State insurance regulators and others are still thinking about whether states, federal agencies, someone else, or no one should put new limits on small employers’ use of stop-loss arrangements.
The Health Actuarial Task Force at the National Association of Insurance Commissioners (NAIC), Kansas City, Mo., has included a copy of a report on the topic by actuaries in the Chicago office of Milliman Inc. in a packet of materials prepared for an upcoming task force meeting.
Frank Horn, chair of one arm of the task force, the Self-Insurance Subgroup, says in a memo that the Milliman stop-loss analysis may support the idea increasing the minimum levels of risk that small employers must keep when using stop-loss coverage.

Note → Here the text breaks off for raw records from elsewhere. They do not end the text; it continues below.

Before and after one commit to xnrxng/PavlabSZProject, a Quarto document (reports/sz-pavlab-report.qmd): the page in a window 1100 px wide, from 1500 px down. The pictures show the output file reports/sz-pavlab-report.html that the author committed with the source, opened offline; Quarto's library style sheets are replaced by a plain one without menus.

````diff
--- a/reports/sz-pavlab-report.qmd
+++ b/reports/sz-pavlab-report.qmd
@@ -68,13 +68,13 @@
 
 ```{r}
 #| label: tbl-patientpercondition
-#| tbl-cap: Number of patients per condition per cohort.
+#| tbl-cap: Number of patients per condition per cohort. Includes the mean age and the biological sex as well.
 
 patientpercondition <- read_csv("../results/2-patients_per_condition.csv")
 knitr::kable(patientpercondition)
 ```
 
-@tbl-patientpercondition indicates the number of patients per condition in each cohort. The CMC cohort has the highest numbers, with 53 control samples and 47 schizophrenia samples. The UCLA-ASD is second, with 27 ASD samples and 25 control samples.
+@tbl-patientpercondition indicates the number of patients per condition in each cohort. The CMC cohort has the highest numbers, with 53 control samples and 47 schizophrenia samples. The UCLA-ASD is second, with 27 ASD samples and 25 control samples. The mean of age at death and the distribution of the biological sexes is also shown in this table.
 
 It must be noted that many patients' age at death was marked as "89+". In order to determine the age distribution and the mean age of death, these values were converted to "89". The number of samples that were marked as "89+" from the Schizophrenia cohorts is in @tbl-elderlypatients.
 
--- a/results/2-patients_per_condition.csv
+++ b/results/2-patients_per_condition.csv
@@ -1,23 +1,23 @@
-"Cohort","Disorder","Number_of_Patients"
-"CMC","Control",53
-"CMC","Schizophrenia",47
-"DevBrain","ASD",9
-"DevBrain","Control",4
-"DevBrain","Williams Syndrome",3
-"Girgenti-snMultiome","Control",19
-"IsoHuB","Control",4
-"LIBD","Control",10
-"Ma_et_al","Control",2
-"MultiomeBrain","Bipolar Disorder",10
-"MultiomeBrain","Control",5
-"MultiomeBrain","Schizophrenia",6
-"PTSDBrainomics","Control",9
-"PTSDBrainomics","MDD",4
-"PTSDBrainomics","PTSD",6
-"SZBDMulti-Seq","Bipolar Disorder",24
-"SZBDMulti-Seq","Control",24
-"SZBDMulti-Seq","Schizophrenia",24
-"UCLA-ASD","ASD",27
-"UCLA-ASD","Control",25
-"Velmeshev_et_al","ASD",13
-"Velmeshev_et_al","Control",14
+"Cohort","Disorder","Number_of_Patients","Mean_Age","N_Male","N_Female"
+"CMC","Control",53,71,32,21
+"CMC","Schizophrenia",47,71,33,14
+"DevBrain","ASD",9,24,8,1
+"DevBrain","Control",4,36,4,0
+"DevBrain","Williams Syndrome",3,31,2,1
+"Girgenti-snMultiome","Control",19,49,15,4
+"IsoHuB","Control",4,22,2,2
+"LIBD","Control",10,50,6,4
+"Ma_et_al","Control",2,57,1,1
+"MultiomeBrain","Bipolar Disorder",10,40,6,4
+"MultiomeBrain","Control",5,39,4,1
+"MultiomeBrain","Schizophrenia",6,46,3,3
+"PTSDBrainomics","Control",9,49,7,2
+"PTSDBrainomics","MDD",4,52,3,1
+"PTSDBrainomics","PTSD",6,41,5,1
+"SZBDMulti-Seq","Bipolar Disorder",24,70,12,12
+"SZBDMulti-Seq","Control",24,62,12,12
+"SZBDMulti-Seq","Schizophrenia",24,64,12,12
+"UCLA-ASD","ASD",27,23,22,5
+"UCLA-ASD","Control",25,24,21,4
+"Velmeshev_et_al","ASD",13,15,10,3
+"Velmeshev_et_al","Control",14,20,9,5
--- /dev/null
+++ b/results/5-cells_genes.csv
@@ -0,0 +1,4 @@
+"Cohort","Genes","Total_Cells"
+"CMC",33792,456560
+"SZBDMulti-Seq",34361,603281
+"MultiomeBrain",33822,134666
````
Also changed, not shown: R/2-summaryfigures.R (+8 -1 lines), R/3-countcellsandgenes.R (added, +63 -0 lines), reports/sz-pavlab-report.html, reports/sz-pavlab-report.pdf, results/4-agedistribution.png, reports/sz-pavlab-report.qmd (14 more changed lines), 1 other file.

Employers that self-insure often buy stop-loss insurance — insurance for group health plans — to limit their losses. A stop-loss program might include a “specific attachment point,” or per-employee deductible, and it might also include an “aggregate attachment point,” or whole-plan deductible.
Individual states regulate use of stop-loss insurance within their borders. The NAIC has no control over states’ stop-loss rules, but it has indirect influence over the rules through a Stop-Loss Insurance Model Act that was approved in 1995. Only 3 states — Minnesota, New Hampshire and Vermont — have adopted the Stop-Loss Insurance Model as a whole, and 18 other states have implemented related laws or regulations, according to the Milliman actuaries.
For an employer group with 50 or fewer people in it, the Self-Insurance Subgroup thinks the minimum recommended per-employee deductible should increase to $60,000, from $20,000 today, Horn says.
The subgroup thinks the recommended minimum whole-plan deductible should increase to $15,000 times the number of people in the plan, from $4,000 times the number of people in the plan today, Horn says.
The Employee Retirement Income Security Act (ERISA) has exempted self-insured plans from the state benefits requirements that apply to fully insured group health plans. The Patient Protection and Affordable Care Act of 2010 (PPACA) now exempts self-insured plans from having to meet many of the new PPACA requirements.
Some PPACA watchers have suggested that small employers may try to use self-insured plans and stop-loss programs with low attachment points to avoid having to comply with PPACA.